(DATA FOR ANALYSIS Opens)

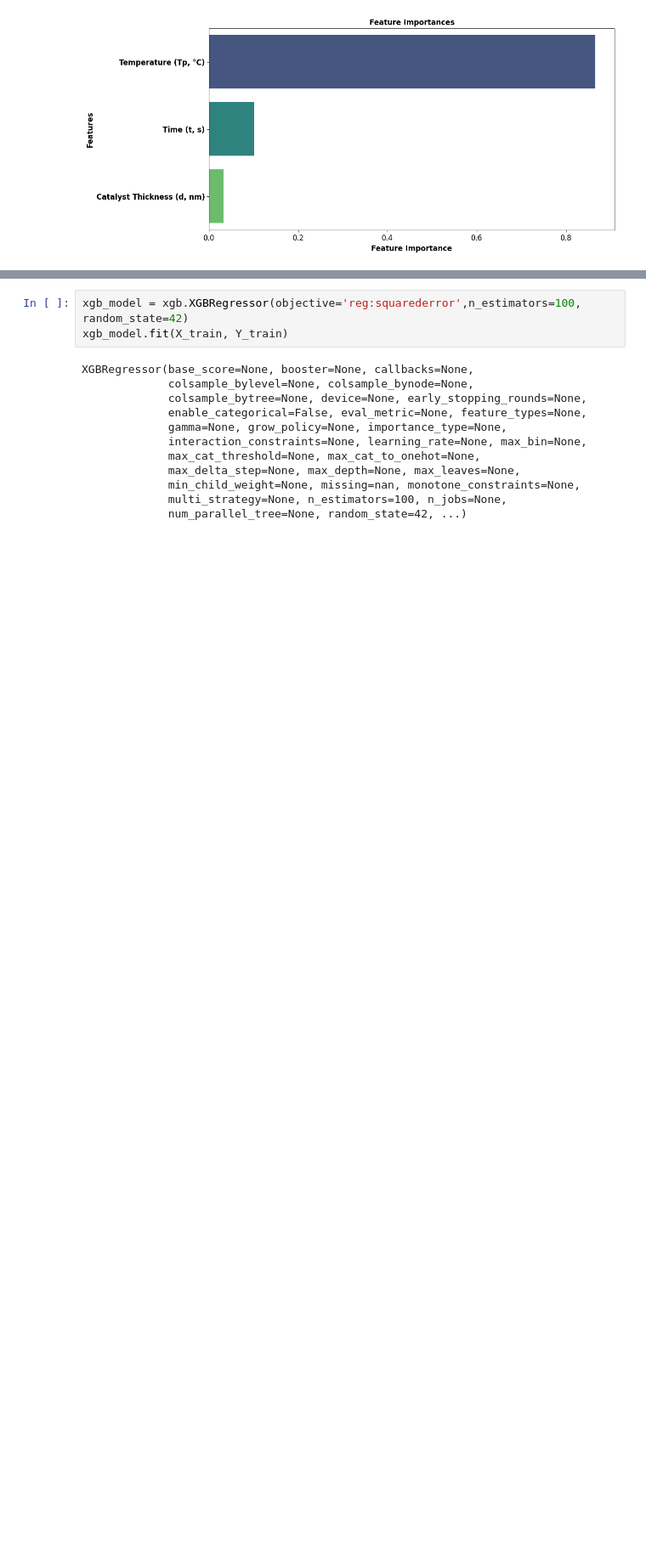
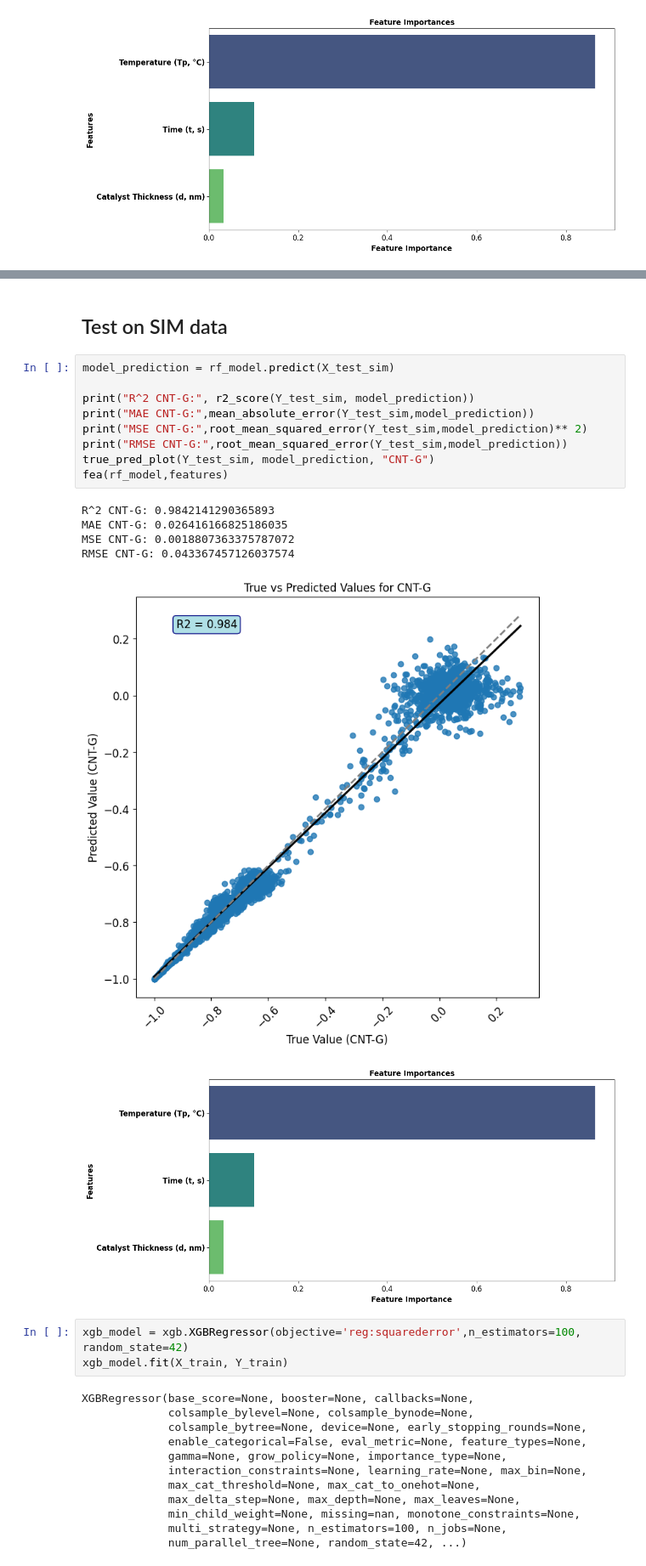
Before and after one commit to vaniseth/ARES-VIDURA, a Jupyter notebook: IL/IL-model.ipynb, the cells around one changed output, grey strips where cells are left out. Shown at 85% size. Saved outputs shown, nothing was run; the diff lists cells and outputs as text; blank space fills up the shorter version.

```diff
--- a/IL/IL-model.ipynb
+++ b/IL/IL-model.ipynb
@@ -728,3 +563,21 @@ RMSE CNT-G: 0.04244778710329238
+# %% [markdown]
+## Test on SIM data
+# %%
+model_prediction = rf_model.predict(X_test_sim)
+
+print("R^2 CNT-G:", r2_score(Y_test_sim, model_prediction))
+print("MAE CNT-G:",mean_absolute_error(Y_test_sim,model_prediction))
+print("MSE CNT-G:",root_mean_squared_error(Y_test_sim,model_prediction)** 2)
+print("RMSE CNT-G:",root_mean_squared_error(Y_test_sim,model_prediction))
+true_pred_plot(Y_test_sim, model_prediction, "CNT-G")
+fea(rf_model,features)
+# %% [output]
+R^2 CNT-G: 0.9842141290365893
+MAE CNT-G: 0.026416166825186035
+MSE CNT-G: 0.0018807363375787072
+RMSE CNT-G: 0.043367457126037574
+[figure, added]
+[figure, added]
 # %%
 xgb_model = xgb.XGBRegressor(objective='reg:squarederror',n_estimators=100, random_state=42)
 xgb_model.fit(X_train, Y_train)
```
Also changed, not shown: parts of 52 cells of this notebook.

(DATA FOR ANALYSIS Closes)

**PROMPT**
Give back the material above exactly as it appears, minus the pictures.

**REPLY TO THE EXERCISE**
Before and after one commit to vaniseth/ARES-VIDURA, a Jupyter notebook: IL/IL-model.ipynb, the cells around one changed output, grey strips where cells are left out. Shown at 85% size. Saved outputs shown, nothing was run; the diff lists cells and outputs as text; blank space fills up the shorter version.

```diff
--- a/IL/IL-model.ipynb
+++ b/IL/IL-model.ipynb
@@ -728,3 +563,21 @@ RMSE CNT-G: 0.04244778710329238
+# %% [markdown]
+## Test on SIM data
+# %%
+model_prediction = rf_model.predict(X_test_sim)
+
+print("R^2 CNT-G:", r2_score(Y_test_sim, model_prediction))
+print("MAE CNT-G:",mean_absolute_error(Y_test_sim,model_prediction))
+print("MSE CNT-G:",root_mean_squared_error(Y_test_sim,model_prediction)** 2)
+print("RMSE CNT-G:",root_mean_squared_error(Y_test_sim,model_prediction))
+true_pred_plot(Y_test_sim, model_prediction, "CNT-G")
+fea(rf_model,features)
+# %% [output]
+R^2 CNT-G: 0.9842141290365893
+MAE CNT-G: 0.026416166825186035
+MSE CNT-G: 0.0018807363375787072
+RMSE CNT-G: 0.043367457126037574
+[figure, added]
+[figure, added]
 # %%
 xgb_model = xgb.XGBRegressor(objective='reg:squarederror',n_estimators=100, random_state=42)
 xgb_model.fit(X_train, Y_train)
```
Also changed, not shown: parts of 52 cells of this notebook.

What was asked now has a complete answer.